Sanchez still didn’t feel well and, while staying at his sister’s house, a nurse from MountainView called to check up on him.
When he stated that he didn’t feel better, she went by to visit him.
‘When she saw the state I was in, she said: “We need to go back to the hospital,'” Sanchez said.
‘They took me straight into the ICU.’
On April 20, he was placed on a ventilator with a breathing tube down his throat.
Sanchez was placed on a ventilator at MountainView Regional Medical Center, but doctors decided he needed more support. He was airlifted to the University of New Mexico Hospital in Albuquerque and placed on a lung bypass machine called an ECMO machine. Pictured: Sanchez, with his wife, Michaela left; and grilling, right

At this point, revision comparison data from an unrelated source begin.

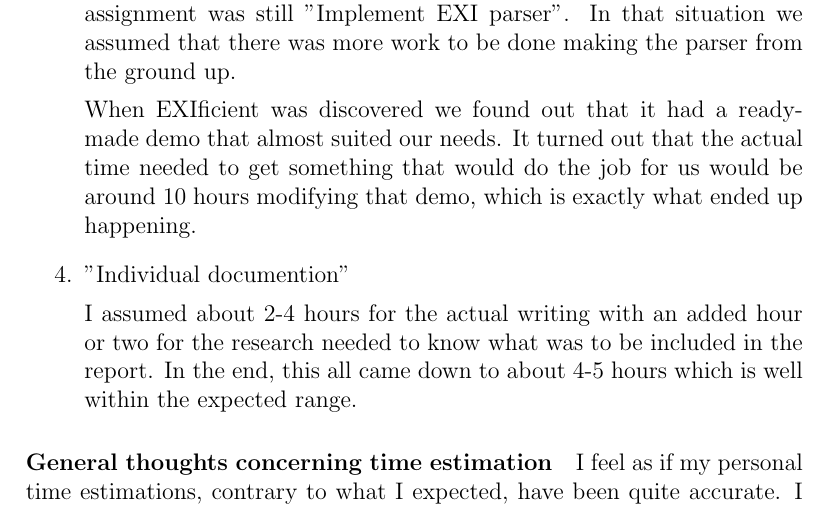
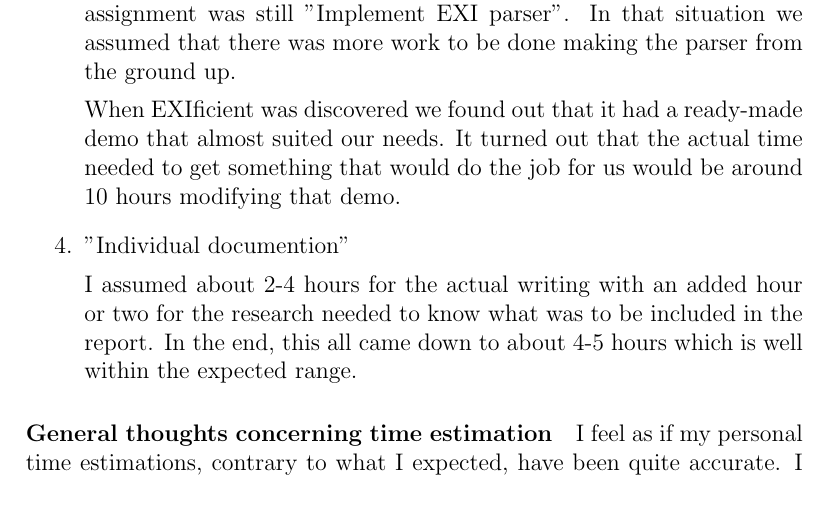
Before and after one commit to christofferholmstedt/d0016e-project-in-computer-science-and-engineering-coap-vehicle-testing, a LaTeX document (documentation/master.tex, which reads documentation/genomforande.tex): part of page 9 of 24, cut so that both start at the same text. Compiled offline with pdfLaTeX.

Commit message:
FINSLIP v2

```diff
--- a/documentation/genomforande.tex
+++ b/documentation/genomforande.tex
@@ -180,7 +180,7 @@ With that said, I doubt that the estimated 8-10 hours would have been sufficient
 
 Originally the time for this assignment was set to 20 hours, when the assignment was still "Implement EXI parser". In that situation we assumed that there was more work to be done making the parser from the ground up.
 
-When EXIficient was discovered we found out that it had a ready-made demo that almost suited our needs. It turned out that the actual time needed to get something that would do the job for us would be around 10 hours modifying that demo, which is exactly what ended up happening.
+When EXIficient was discovered we found out that it had a ready-made demo that almost suited our needs. It turned out that the actual time needed to get something that would do the job for us would be around 10 hours modifying that demo.
 
 \item {"Individual documention"}
 
```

After being weaned off of the ECMO machine, doctors determined his lungs were so scarred and damaged that he needed a double lung transplant. Pictured: Sanchez’s lungs after the transplant
Four days later, he was airlifted to the University of New Mexico (UNM) Hospital in Albuquerque and, three days after that, he was placed on an Extracorporeal Membrane Oxygenation (ECMO) machine.
The machine pumps and oxygenates a patient’s blood outside the body, which allows the heart and lungs to rest.
‘No one could have known for the next four months he would not take another breath on his own,’ said Dr Jon Marinaro, co-chief of the UNM Center for Adult Critical Care and director of the hospital’s ECMO program, during the press conference.
‘Arthur persevered through multiple near-death experiences, including infections, bleeding complications and many other setbacks.’
During his more than three-month stay at UNM Hospital, Sanchez spent 93 days on the lung bypass machine.
While the team as able to wean him off ECMO support, his lungs were so severely scarred and damaged that he still required a ventilator.
Doctors said his only chance of survival was a double lung transplant.
Sanchez was transferred to St Joseph’s Norton Thoracic Institute in Phoenix, Arizona, and, within three weeks, the lung transplant team found a donor match.
‘I want to emphasize that lung transplant is a last resort treatment,’ said Dr Rajat Walia, a pulmonologist and medical director of the lung transplant program at St Joseph’s Norton Thoracic Institute, at the press conference.
‘We need six to eight weeks to say lung recovery not possible before we decide on a lung transplant.’
Within three weeks of being transferred to St Joseph’s Norton Thoracic Institute in Phoenix, a donor match was found for him. Pictured: Doctors perform a double lung transplant on Sanchez, August 16
Sanchez was finally able to reunite with his wife and two daughters after a total of 147 days between three hospitals. Pictured: Sanchez (right) during a follow-up visit at St Joseph’s
On August 16, Sanchez underwent surgery to receive a new set of lungs.
‘Arthur’s surgery was incredibly complex,’ said Dr Samad Hashimi, one of Sanchez’s lung transplant surgeons at St Joseph’s Norton Thoracic Institute and director of the ECMO program.
‘Patients who have had COVID-19 are unlike our other lung transplant patients in that they’ve experienced longer hospitalizations pre-transplant, many more medical interventions, and very severe lung damage.’
After 44 days, Sanchez was finally released home to his wife, with whom he just spent his 30th wedding anniversary, and his two grown daughters.
He will need to be on anti-rejection medication for the rest of his life, but he says he doesn’t take a single day for granted any more and has a new lease on life.
‘Without many of the medical professionals that took care of me, I wouldn’t be here today,’ Sanchez said.
‘I’m a fighter and a strong believer in faith. I believe I am a walking miracle.’